Three different growth responses of six gymnosperm species under
long-term excessive irrigation and traits determining species resistance
In the era of extreme weather events, plant resistance to excessive
water should be considered for plantations in frequently flooded areas.
Therefore, we quantified the resistance to excessive irrigation (REI) in
seedlings of six conifer species on the basis of their morphological,
physiological, and biochemical traits. Two different irrigation regimes,
natural precipitation as a control treatment and additional irrigation
by sprinklers (30.89 ± 2.80 % above natural precipitation) as excessive
irrigation, were applied for three consecutive years. There were three
distinct responses in biomass accumulation: Chamaecyparis obtusa and
Abies holophylla significantly increased their aboveground and

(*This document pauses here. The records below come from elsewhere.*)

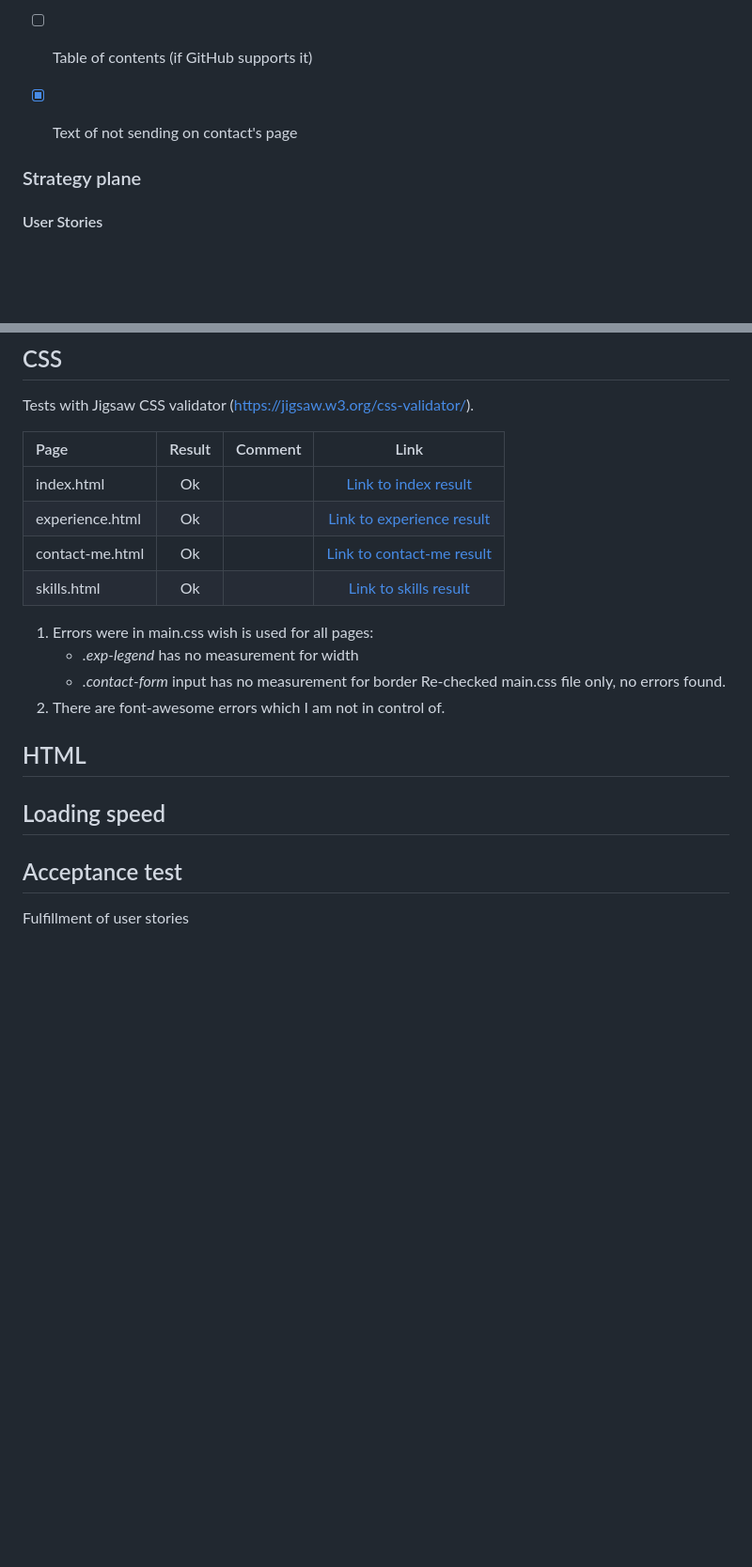
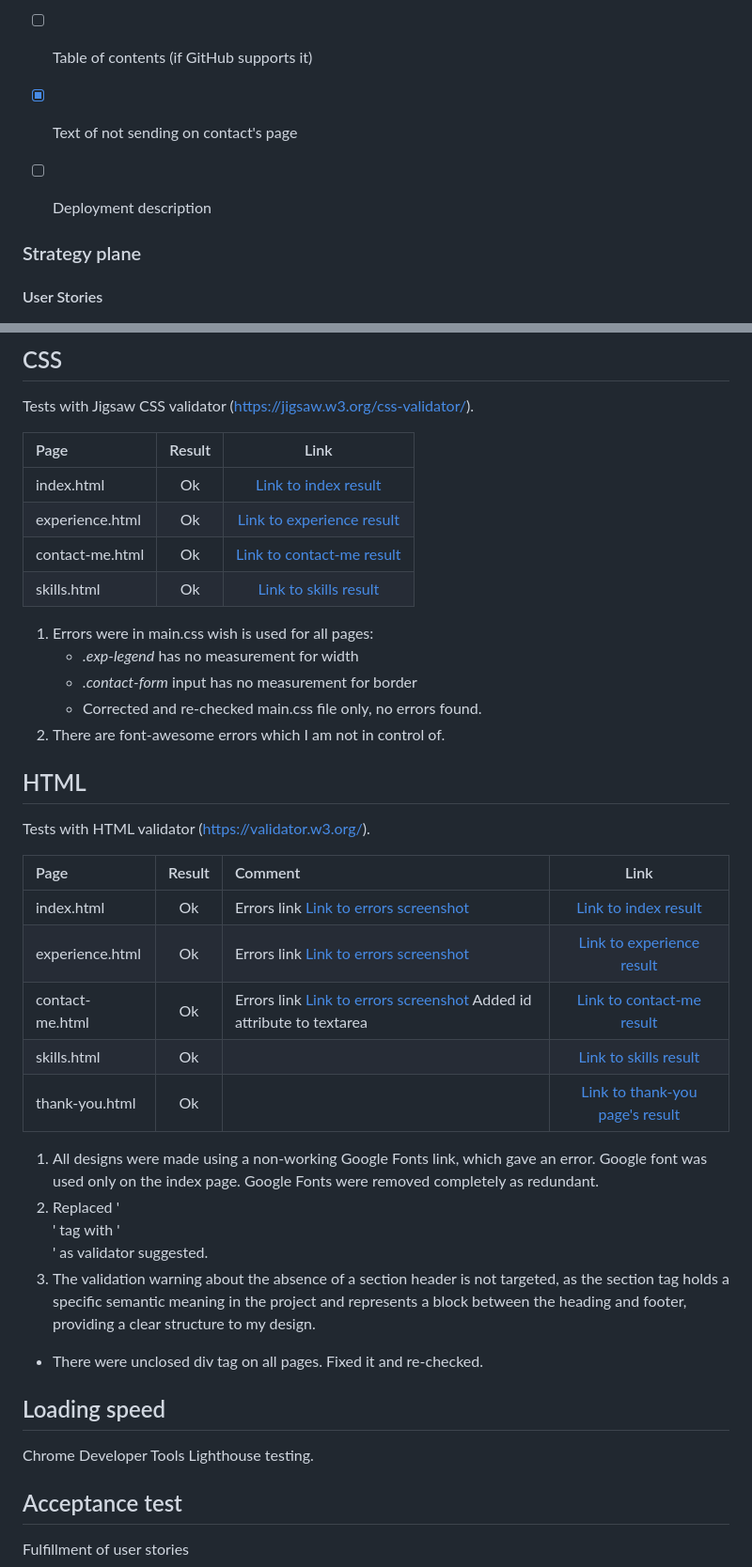
Before and after one commit to Mark-Assessment/a-jancevskis-my-public-face-m1-2, a Markdown page: README.md, 2 parts joined by grey strips. Shown: that part at 94% size. GitHub-like rendering; blank space fills up the shorter version.

Commit message:
Updated Finished html validation

```diff
--- a/README.md
+++ b/README.md
@@ -83,6 +83,7 @@ This part is dedicated to the page's development.
 - [X] Prepare CV
 - [ ] Table of contents (if GitHub supports it)
 - [X] Text of not sending on contact's page
+- [ ] Deployment description
 
 
 ### Strategy plane
@@ -219,22 +221,39 @@ Checking if site works in general, as intended on different browsers.
 ## CSS
 Tests with Jigsaw CSS validator (https://jigsaw.w3.org/css-validator/).
 
-|Page                              |     Result      |       Comment      |    Link      |
-|:---------------------------------|:---------------:|:-------------------|:------------:|
-|index.html                        |       Ok        |                    | <a href="assets/readme/css-validator/index-result.jpg" target="_blank">Link to index result</a> |
-|experience.html                   |       Ok        |                    | <a href="assets/readme/css-validator/experience-result.jpg" target="_blank">Link to experience result</a> |
-|contact-me.html                   |       Ok        |                    | <a href="assets/readme/css-validator/contact-me-result.jpg" target="_blank">Link to contact-me result</a> |
-|skills.html                       |       Ok        |                    | <a href="assets/readme/css-validator/skills-result.jpg" target="_blank">Link to skills result</a> |
+|Page                              |     Result      |          Link      |
+|:---------------------------------|:---------------:|:------------------:|
+|index.html                        |       Ok        | <a href="assets/readme/css-validator/index-result.jpg" target="_blank">Link to index result</a> |
+|experience.html                   |       Ok        | <a href="assets/readme/css-validator/experience-result.jpg" target="_blank">Link to experience result</a> |
+|contact-me.html                   |       Ok        | <a href="assets/readme/css-validator/contact-me-result.jpg" target="_blank">Link to contact-me result</a> |
+|skills.html                       |       Ok        | <a href="assets/readme/css-validator/skills-result.jpg" target="_blank">Link to skills result</a> |
 
 1. Errors were in main.css wish is used for all pages:
     * *.exp-legend* has no measurement for width
     * *.contact-form* input has no measurement for border
-Re-checked main.css file only, no errors found.
+    * Corrected and re-checked main.css file only, no errors found.
 2. There are font-awesome errors which I am not in control of.
 
 ## HTML
+Tests with HTML validator (https://validator.w3.org/).
+
+|Page                              |     Result      |       Comment      |    Link      |
+|:---------------------------------|:---------------:|:-------------------|:------------:|
+|index.html                        |       Ok        | Errors link  <a href="assets/readme/html-validator/index-errors.jpg" target="_blank">Link to errors screenshot</a> | <a href="assets/readme/html-validator/index-result.jpg" target="_blank">Link to index result</a> |
+|experience.html                   |       Ok        |Errors link  <a href="assets/readme/html-validator/experience-errors.jpg" target="_blank">Link to errors screenshot</a> | <a href="assets/readme/html-validator/experience-result.jpg" target="_blank">Link to experience result</a> |
+|contact-me.html                   |       Ok        |Errors link  <a href="assets/readme/html-validator/contact-me-errors.jpg" target="_blank">Link to errors screenshot</a> Added id attribute to textarea | <a href="assets/readme/html-validator/contact-me-result.jpg" target="_blank">Link to contact-me result</a> |
+|skills.html                       |       Ok        |                    | <a href="assets/readme/html-validator/skills-result.jpg" target="_blank">Link to skills result</a> |
+|thank-you.html                    |       Ok        |                    | <a href="assets/readme/html-validator/thank-you-result.jpg" target="_blank">Link to thank-you page's result</a> |
+
+1. All designs were made using a non-working Google Fonts link, which gave an error. Google font was used only on the index page. Google Fonts were removed completely as redundant.
+2. Replaced '<br/>' tag with '<br>' as validator suggested.
+3. The validation warning about the absence of a section header is not targeted, as the section tag holds a specific semantic meaning in the project and represents a block between the heading and footer, providing a clear structure to my design.
+
+* There were unclosed div tag on all pages. Fixed it and re-checked.
 
 ## Loading speed
+Chrome Developer Tools Lighthouse testing.
+
 
 ## Acceptance test
 Fulfillment of user stories
```
Also changed, not shown: other parts of README.md (+1 -0 lines), assets/readme/html-validator/contact-me-result.jpg (added).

underground biomass and showed a strong REI; Pinus thunbergii and P.
densiflora, both resistant to drought, significantly decreased their

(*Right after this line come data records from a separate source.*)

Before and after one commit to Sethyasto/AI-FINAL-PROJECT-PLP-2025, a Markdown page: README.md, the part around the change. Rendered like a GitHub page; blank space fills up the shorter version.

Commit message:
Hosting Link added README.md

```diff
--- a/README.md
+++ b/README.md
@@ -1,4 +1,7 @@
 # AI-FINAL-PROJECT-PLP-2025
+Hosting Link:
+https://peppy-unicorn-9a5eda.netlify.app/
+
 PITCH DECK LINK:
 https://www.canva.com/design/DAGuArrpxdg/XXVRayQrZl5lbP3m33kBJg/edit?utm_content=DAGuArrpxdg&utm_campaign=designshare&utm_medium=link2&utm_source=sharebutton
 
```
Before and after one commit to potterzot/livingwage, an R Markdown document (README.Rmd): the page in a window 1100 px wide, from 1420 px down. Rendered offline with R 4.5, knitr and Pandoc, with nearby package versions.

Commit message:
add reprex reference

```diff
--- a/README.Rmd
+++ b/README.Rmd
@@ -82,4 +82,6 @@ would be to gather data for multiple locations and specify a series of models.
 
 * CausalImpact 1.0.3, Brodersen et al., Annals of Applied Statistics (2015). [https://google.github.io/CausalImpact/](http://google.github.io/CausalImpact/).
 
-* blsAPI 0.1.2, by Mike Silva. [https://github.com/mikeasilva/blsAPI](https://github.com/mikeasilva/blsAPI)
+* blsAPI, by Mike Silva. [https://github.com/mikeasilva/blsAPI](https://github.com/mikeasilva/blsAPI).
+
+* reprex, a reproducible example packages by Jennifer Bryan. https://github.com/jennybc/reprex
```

aboveground and underground biomass and showed a weak REI. Larix
kaempferi and Pinus koraiensis showed a medium REI with only aboveground

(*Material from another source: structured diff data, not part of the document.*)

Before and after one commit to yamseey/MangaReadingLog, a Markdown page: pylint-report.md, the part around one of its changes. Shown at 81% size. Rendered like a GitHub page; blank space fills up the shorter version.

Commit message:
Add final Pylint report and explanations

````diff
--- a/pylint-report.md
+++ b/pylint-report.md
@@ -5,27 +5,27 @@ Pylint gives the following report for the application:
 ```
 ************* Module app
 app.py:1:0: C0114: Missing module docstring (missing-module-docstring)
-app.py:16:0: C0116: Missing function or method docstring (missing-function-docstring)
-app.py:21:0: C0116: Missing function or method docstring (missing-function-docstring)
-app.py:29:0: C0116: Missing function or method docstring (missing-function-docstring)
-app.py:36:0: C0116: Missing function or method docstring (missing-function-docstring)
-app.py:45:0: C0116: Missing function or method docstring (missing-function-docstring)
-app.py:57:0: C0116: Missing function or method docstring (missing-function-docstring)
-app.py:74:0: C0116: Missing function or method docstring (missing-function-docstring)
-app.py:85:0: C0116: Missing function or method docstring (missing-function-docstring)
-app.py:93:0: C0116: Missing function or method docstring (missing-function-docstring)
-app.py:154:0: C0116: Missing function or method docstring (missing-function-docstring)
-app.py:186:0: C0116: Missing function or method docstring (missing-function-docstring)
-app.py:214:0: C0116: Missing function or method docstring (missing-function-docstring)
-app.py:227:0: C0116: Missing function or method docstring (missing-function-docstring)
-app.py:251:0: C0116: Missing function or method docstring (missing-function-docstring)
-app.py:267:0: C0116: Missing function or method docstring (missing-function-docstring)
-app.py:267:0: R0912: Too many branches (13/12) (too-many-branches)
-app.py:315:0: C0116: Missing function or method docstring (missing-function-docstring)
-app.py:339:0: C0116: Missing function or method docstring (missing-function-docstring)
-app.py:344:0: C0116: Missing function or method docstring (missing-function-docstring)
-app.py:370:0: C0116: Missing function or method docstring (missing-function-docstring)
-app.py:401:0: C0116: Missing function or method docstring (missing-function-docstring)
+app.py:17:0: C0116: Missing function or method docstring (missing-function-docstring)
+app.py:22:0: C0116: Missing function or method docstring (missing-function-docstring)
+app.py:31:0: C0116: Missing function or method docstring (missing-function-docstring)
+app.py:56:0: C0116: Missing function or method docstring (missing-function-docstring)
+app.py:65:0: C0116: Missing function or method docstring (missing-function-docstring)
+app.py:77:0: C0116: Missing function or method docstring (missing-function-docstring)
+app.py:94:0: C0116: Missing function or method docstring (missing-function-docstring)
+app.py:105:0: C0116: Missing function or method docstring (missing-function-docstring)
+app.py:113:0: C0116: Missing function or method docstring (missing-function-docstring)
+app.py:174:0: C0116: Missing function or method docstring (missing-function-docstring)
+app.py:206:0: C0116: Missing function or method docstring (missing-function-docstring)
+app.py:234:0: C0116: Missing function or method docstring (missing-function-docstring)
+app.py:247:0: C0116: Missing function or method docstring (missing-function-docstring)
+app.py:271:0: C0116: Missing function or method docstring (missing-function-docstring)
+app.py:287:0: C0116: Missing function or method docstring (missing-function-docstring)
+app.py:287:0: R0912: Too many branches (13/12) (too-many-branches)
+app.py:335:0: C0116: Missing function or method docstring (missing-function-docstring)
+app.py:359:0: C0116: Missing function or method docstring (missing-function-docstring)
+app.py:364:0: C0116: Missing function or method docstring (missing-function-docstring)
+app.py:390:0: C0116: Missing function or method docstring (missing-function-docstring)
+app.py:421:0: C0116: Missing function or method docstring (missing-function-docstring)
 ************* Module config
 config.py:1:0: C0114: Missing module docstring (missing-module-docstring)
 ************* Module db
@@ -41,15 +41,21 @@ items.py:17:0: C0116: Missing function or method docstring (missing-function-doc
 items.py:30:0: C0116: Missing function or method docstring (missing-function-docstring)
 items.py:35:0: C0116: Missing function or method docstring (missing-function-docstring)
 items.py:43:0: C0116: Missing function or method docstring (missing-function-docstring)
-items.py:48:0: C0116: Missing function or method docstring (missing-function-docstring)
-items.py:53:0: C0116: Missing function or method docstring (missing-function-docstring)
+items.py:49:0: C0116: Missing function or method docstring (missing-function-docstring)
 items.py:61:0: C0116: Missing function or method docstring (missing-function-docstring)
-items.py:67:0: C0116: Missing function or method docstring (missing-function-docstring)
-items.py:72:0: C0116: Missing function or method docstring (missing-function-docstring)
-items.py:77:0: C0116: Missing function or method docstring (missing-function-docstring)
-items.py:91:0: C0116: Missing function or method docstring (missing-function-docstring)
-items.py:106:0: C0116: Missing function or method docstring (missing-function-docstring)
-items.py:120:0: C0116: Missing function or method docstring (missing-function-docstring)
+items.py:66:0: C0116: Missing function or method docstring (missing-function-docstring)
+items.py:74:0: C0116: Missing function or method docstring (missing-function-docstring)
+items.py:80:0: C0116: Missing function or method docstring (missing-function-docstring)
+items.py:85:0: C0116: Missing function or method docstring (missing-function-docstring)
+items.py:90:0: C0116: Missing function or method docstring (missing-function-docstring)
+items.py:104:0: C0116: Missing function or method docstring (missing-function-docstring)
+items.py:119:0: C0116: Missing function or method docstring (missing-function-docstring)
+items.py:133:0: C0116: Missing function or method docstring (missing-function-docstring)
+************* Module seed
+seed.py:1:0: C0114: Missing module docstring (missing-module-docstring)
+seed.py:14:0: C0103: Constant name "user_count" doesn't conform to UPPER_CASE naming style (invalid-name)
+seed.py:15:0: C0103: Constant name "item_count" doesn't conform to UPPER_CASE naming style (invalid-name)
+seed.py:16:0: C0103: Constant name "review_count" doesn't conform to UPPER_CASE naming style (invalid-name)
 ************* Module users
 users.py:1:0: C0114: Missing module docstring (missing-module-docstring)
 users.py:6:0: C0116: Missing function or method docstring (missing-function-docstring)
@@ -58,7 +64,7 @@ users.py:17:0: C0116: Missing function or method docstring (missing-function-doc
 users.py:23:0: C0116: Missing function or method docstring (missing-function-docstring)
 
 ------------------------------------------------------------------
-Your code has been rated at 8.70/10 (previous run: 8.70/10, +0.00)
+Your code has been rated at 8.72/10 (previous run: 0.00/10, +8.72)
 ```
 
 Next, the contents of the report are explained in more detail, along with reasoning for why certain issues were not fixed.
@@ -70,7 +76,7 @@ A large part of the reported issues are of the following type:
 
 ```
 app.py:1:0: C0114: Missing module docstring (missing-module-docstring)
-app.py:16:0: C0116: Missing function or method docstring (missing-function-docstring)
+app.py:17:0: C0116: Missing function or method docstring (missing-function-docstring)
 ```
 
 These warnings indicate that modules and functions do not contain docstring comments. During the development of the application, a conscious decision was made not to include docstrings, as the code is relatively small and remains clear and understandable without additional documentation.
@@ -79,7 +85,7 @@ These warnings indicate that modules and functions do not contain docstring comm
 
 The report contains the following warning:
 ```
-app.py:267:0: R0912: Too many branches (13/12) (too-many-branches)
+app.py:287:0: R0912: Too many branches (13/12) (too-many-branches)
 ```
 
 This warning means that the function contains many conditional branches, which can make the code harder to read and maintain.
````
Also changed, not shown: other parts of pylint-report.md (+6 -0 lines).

biomass increment in the former and no biomass change in the latter.
Plant biomass responses corresponded well with the changes in
morphological, physiological, and biochemical traits. Biomass
augmentation resulted from an increase in leaf size, leaf mass per area
(LMA), maximum photosynthesis rate, and leaf water potential.
Flavonoids, LMA, and stomatal conductance are the most important traits
to access species REI.